By Joel Warner
By Michael Roberts
By Alan Prendergast
By Michael Roberts
By Michael Roberts
By Amber Taufen
By Patricia Calhoun
By William Breathes
"In Boulder," Webel wrote in a letter to the Colorado Daily, "we have a grimly determined environmental lobby which seems to have a private inside track to our public land managers and to our politicians. This group considers all trails bad...As a result, recreationists and environmentalists here are at each others' throats, arguing over who gets what share of the pie. This conflict is incomprehensible to people in other parts of the country, where recreationists and environmentalists are allies in staving off clearly harmful activities such as development and extractive industries."
"We have two million visitors to open space," counters Jim Crain. "We welcome them. They're part of what makes Boulder what it is. We have 78 miles of trails."
The staff and supporters of the city's open-space department characterize its critics as selfish yuppies unwilling to give up their self-indulgent pursuits to save a fragile and threatened environment. They tend to compare the interests of such groups as BATCO, which promotes only non-motorized trails, and FIDOS, which mounts regular trail cleanups, with the depradations caused to public lands around the country by hordes of Winnebago-driving, trash-scattering tourists.
But Crain's hyper-preservationist philosophy is not the only problem critics have with his twenty-year stewardship of the open-space department. In 1997, complaints from several staff members about Crain's management style reached then-city manager Tim Honey. The complaints, along with prior management reports, revealed a hostile, bullying atmosphere.
"I've seen Jim lose his temper," says a onetime member of the department's board of trustees. "It was quite startling. The situation that triggered it shouldn't have. There was yelling, shouting. He was red in the face."
In May 1997, department employees were summoned to a meeting and questioned for two hours regarding who had complained to the city manager. Crain was present, although he did not do the questioning. The atmosphere was so tense that several people dissolved into tears, and one manager went to the bathroom to vomit.
Four days later, Honey placed Crain on paid administrative leave while he investigated staff grievances.
The Boulder City Council responded with equal swiftness. At least four councilmembers demanded explanations for Crain's suspension and threatened to fire Honey if he didn't reinstate the director. By June 3, Honey himself had been forced to resign. Six days later, Crain returned to work.
According to their charter, Boulder City Council members are forbidden to get involved in personnel matters. After a resident complained, Fort Collins city attorney Stephen Roy was brought in to investigate the situation. While he concluded that the councilmembers' behavior was not legally actionable, "I'm a little disappointed because I think [they] overstepped their bounds, even if they didn't violate the charter," he told a reporter. "I hope they learned that there are citizens in Boulder who are paying attention and watching them. I hope they will take their jobs more seriously and realize they are elected officials."

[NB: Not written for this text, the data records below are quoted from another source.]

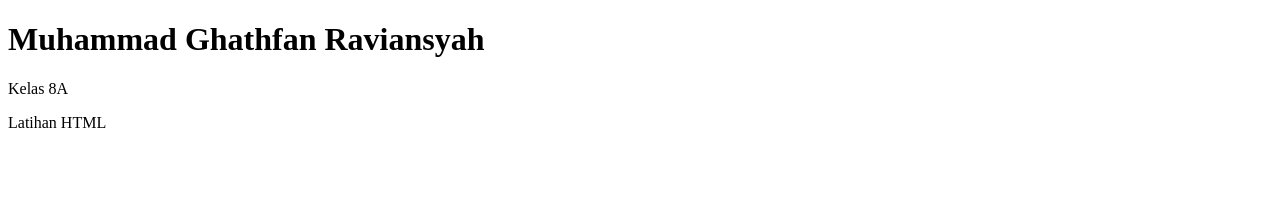
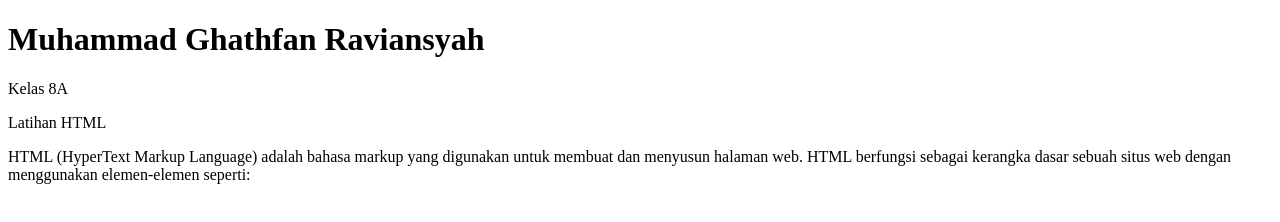
Before and after one commit to Ghathfan2010/HTML, a plain HTML site: page index.html in a window 1280 px wide. Drawn offline with Linux system fonts and the light colour scheme.

Commit message:
add html description

```diff
--- a/index.html
+++ b/index.html
@@ -11,5 +11,9 @@
 
     <p>Latihan HTML</p>
 
+    <p>
+        HTML (HyperText Markup Language) adalah bahasa markup yang digunakan untuk membuat dan menyusun halaman web. HTML berfungsi sebagai kerangka dasar sebuah situs web dengan menggunakan elemen-elemen seperti:
+    </p>
+
 </body>
 </html>
```
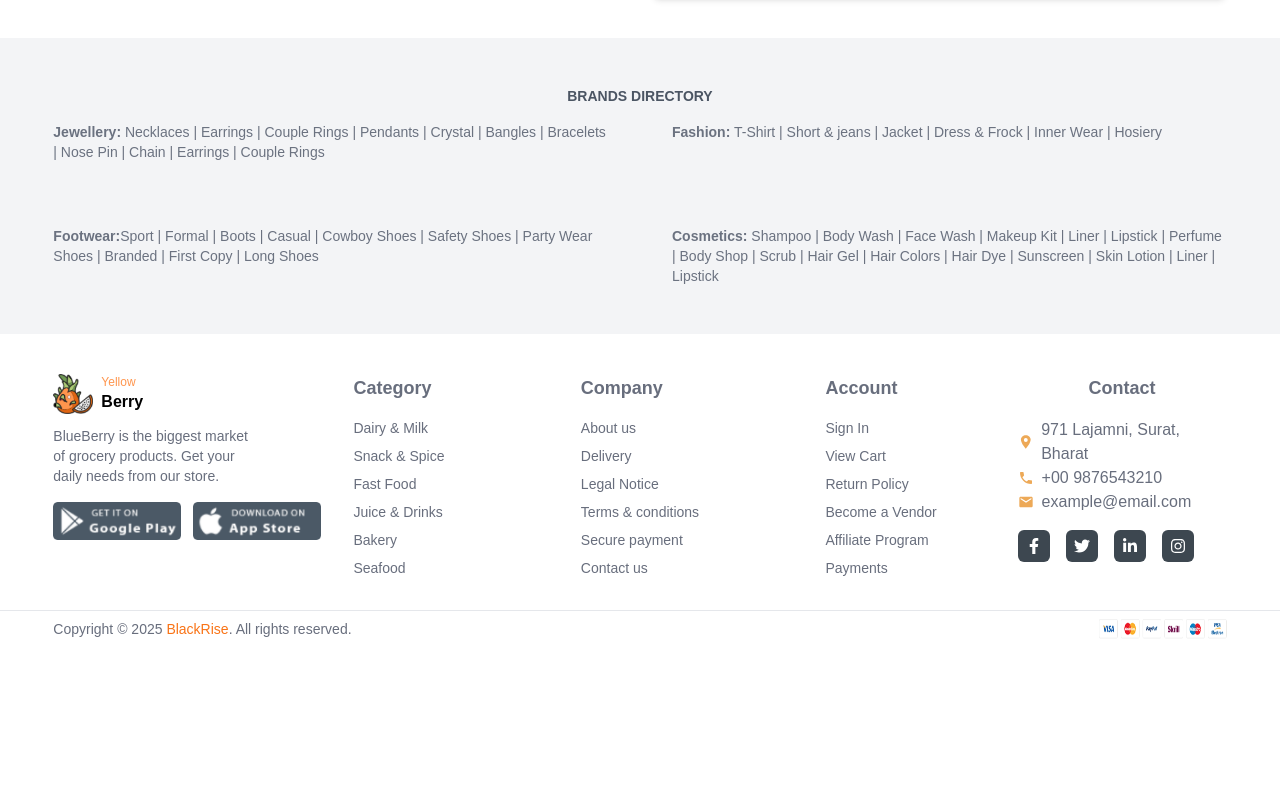
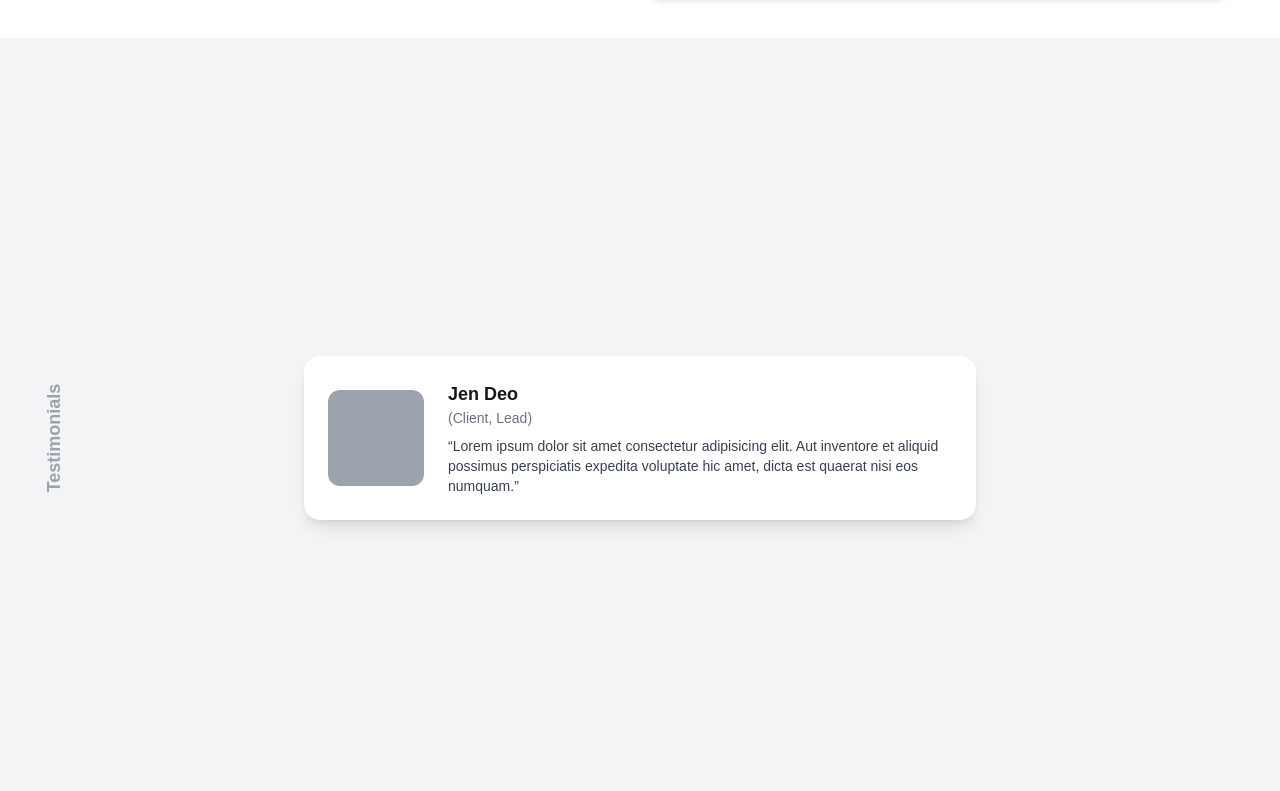
Before and after one commit to mahdihasan333/yelloberry-grocery-shop, a Next.js app: page / in a window 1280 px wide. Shown: the part 3969-4760 px from the top of the page. Before the commit the page ends 4616 px from the top, so only its background shows below. Built offline with nearby package versions, Linux system fonts and the light colour scheme.

Commit message:
added testimonials section

```diff
--- /dev/null
+++ b/src/app/components/Testimonials.jsx
@@ -0,0 +1,40 @@
+'use client';
+
+
+const Testimonials = () => {
+  return (
+    <div className="relative flex items-center justify-center min-h-screen bg-gray-100">
+      {/* Background Shapes */}
+      <div className="absolute inset-0 flex justify-center items-center -z-10">
+        <div className="absolute w-4 h-4 bg-gray-300 rounded-md top-10 left-10"></div>
+        <div className="absolute w-6 h-6 bg-gray-300 rounded-md top-20 right-20"></div>
+        <div className="absolute w-8 h-8 bg-gray-300 rounded-md bottom-16 left-1/4"></div>
+        <div className="absolute w-5 h-5 bg-gray-300 rounded-md top-1/3 right-1/3"></div>
+      </div>
+
+      {/* Testimonial Card */}
+      <div className="relative bg-white p-6 rounded-2xl shadow-lg max-w-2xl flex items-center">
+        {/* Image Placeholder */}
+        <div className="w-24 h-24 bg-gray-400 rounded-xl flex-shrink-0"></div>
+
+        {/* Content */}
+        <div className="ml-6">
+          <h3 className="text-lg font-semibold">Jen Deo</h3>
+          <p className="text-sm text-gray-500">(Client, Lead)</p>
+          <p className="mt-2 text-gray-700 text-sm">
+            “Lorem ipsum dolor sit amet consectetur adipisicing elit. Aut
+            inventore et aliquid possimus perspiciatis expedita voluptate hic
+            amet, dicta est quaerat nisi eos numquam.”
+          </p>
+        </div>
+      </div>
+
+      {/* Vertical Rotated Text */}
+      <div className="absolute left-0 top-1/2 -translate-y-1/2 -rotate-90 text-gray-400 text-lg font-semibold">
+        Testimonials
+      </div>
+    </div>
+  );
+};
+
+export default Testimonials;
--- a/src/app/page.js
+++ b/src/app/page.js
@@ -8,6 +8,9 @@
 import Fresh from "./components/Fresh";
 import NewArrivals from "./components/NewArrivals";
 import TopVendors from "./components/TopVendors";
+import Testimonials from "./components/Testimonials";
+
+
 
 export default function Home() {
   return (
@@ -20,6 +23,7 @@
       <NewArrivals/>
       <ShippingSection/>
       <TopVendors/>
+      <Testimonials/>
       <Brand/>
     </div>
   );
```
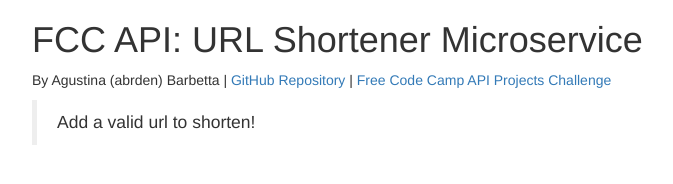
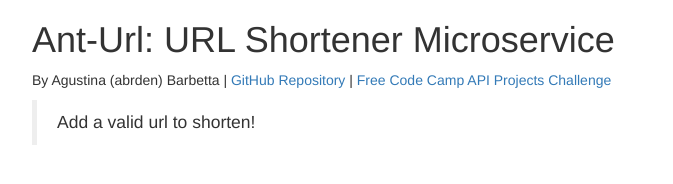
Before and after one commit to abrden/Ant-Url, a website: page public/index-new.html in a window 1280 px wide. Shown: the whole page, without its empty margins (38-711 px from the left). Drawn offline with nearby package versions, Linux system fonts and the light colour scheme.

Commit message:
title change in html files

```diff
--- a/public/index-new.html
+++ b/public/index-new.html
@@ -8,7 +8,7 @@
 
 <body>
 <div class="container">
-    <h1 class="header">FCC API: URL Shortener Microservice</h1>
+    <h1 class="header">Ant-Url: URL Shortener Microservice</h1>
     <p>
         By Agustina (abrden) Barbetta |
         <a href="https://github.com/abrden/ant-url">GitHub Repository</a> |
```
Also changed, not shown: public/index.html (+1 -1 lines).
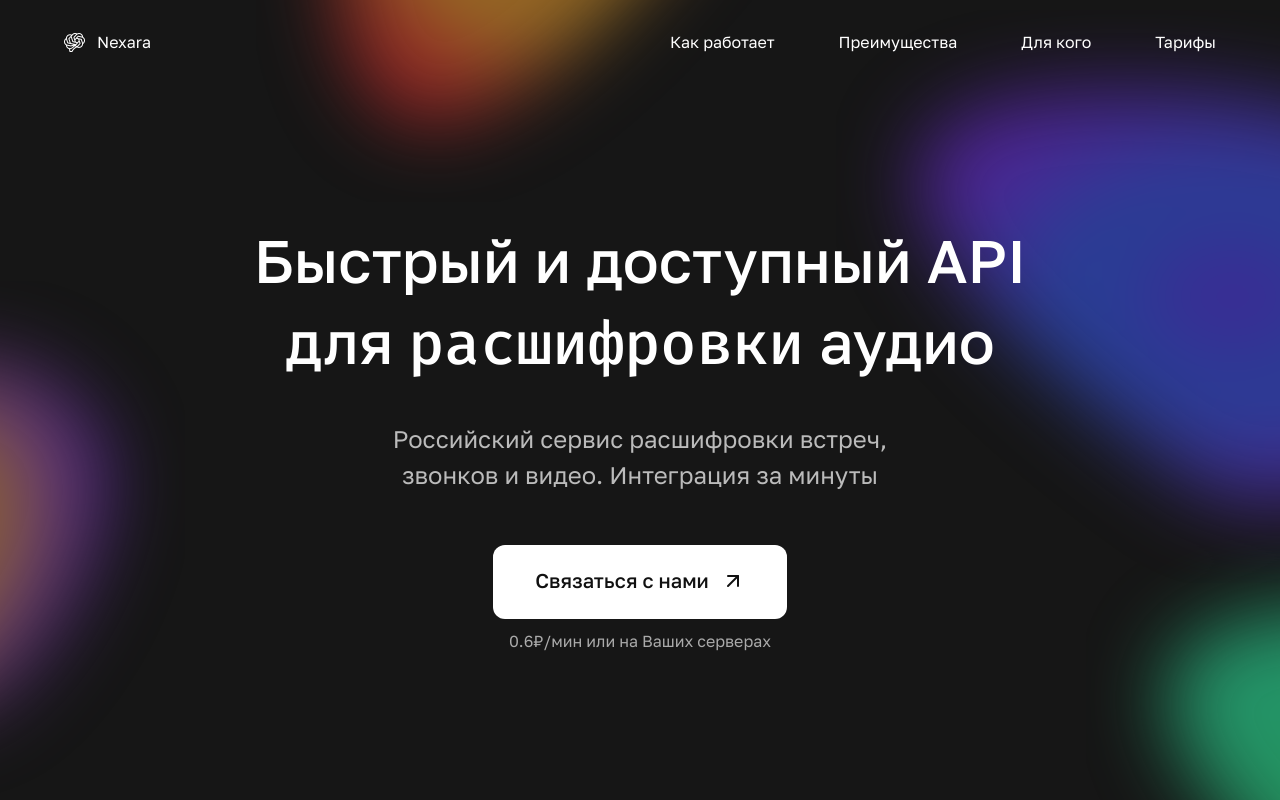
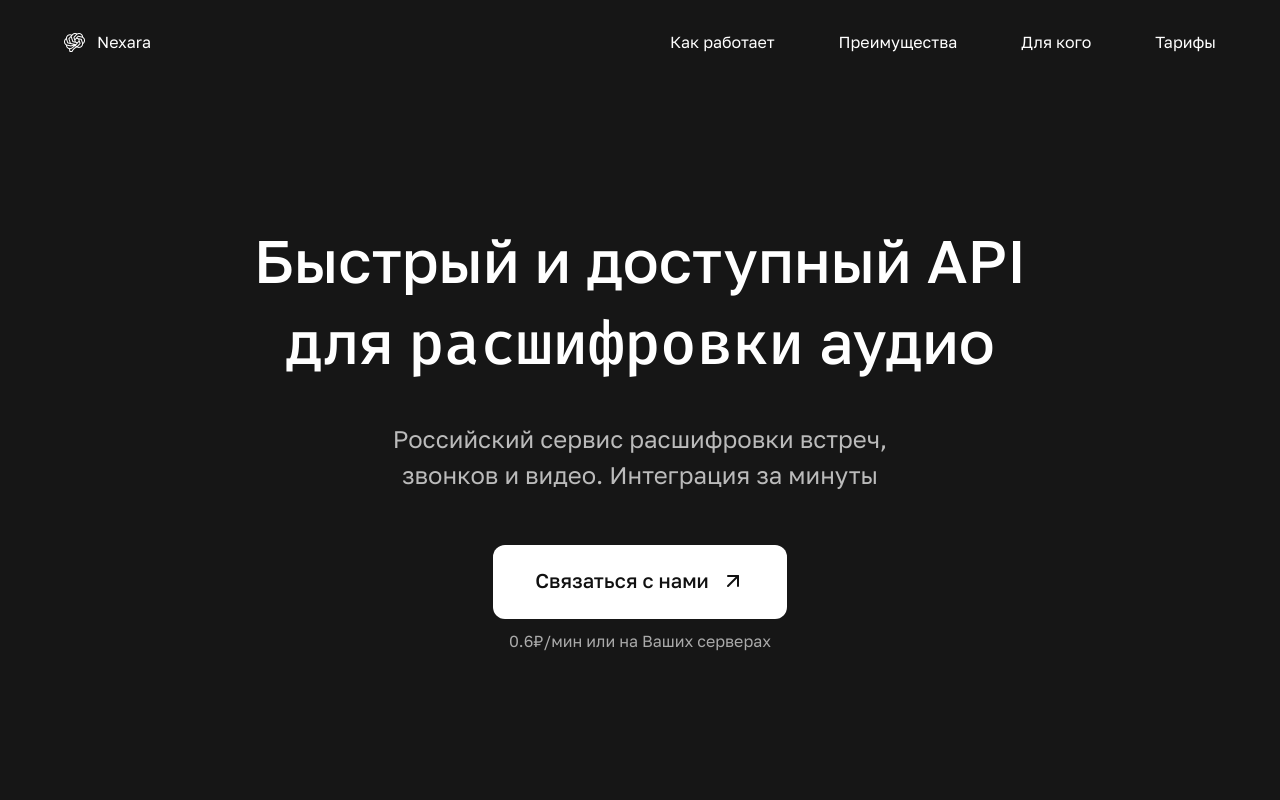
Before and after one commit to rootint/nexara-landing-new, a SvelteKit app: page / in a window 1280 px wide. Shown: the top 800 px of the page. Built offline with nearby package versions, Linux system fonts and the light colour scheme.

Commit message:
Castration

```diff
--- a/src/routes/+layout.svelte
+++ b/src/routes/+layout.svelte
@@ -6,7 +6,7 @@
 	import ScrollableHeader from './components/ScrollableHeader.svelte';
 </script>
 
-<Parallax></Parallax>
+<!-- <Parallax></Parallax> -->
 
 
 <div class="app">
```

Of the complaints that led to his suspension, Crain now says, "I still don't know what those issues were. I don't think there are any problems. I'm proud of the people that work in Open Space."
Over the years, Open Space has evolved from a small program into a huge department, with a staff of 66 regular and 26 seasonal employees and an annual budget of $17 million. As the department has grown, its focus has shifted from the acquisition of land -- a process, all sides agree, in which Jim Crain is a master -- to the more problematic management of those lands.
City Manager Ron Secrist has proposed merging Crain's department with the much-smaller Mountain Parks Department (which has a staff of twenty, an annual budget of $1.8 million and control of 7,200 acres), part of the Boulder Parks and Recreation system. The merger could take one of two forms, he says: In one, Mountain Parks will be folded into Open Space; in the second, a new organization will be created that subsumes both, and the acquisition of real estate will become a separate function. In either case, a single director would be put in charge of the overall department, and the city would save a half-million dollars a year.
Since the philosophies and cultures of the two existing departments are vastly different, Mountain Parks head Anne Wichmann has already offered to step down. Crain says only, "I work for the city manager, and he makes the decision."
Boulder City Council held a special study session on the merger April 17, where councilmembers listened to dozens of speakers and then, during a straw poll, engaged in a spectacular display of waffling. Since Honey's departure, the council has shown complete indifference to whatever miseries spurred Open Space employees to take their complaints to the city manager, and the topic was studiously avoided in this session. But councilmember Lisa Morzel did refer to it indirectly: "We have the top-notch person in the country in Open Space," she said. "If people don't want to work here, then they can find other jobs."
By the time the waffling was over, the councilmembers had managed to communicate that, of Secrist's two options, they preferred having Mountain Parks folded into Open Space. Several councilmembers expressed profound distress at the idea of anyone other than Jim Crain leading the blended organization but added that they would, of course, defer to the city manager.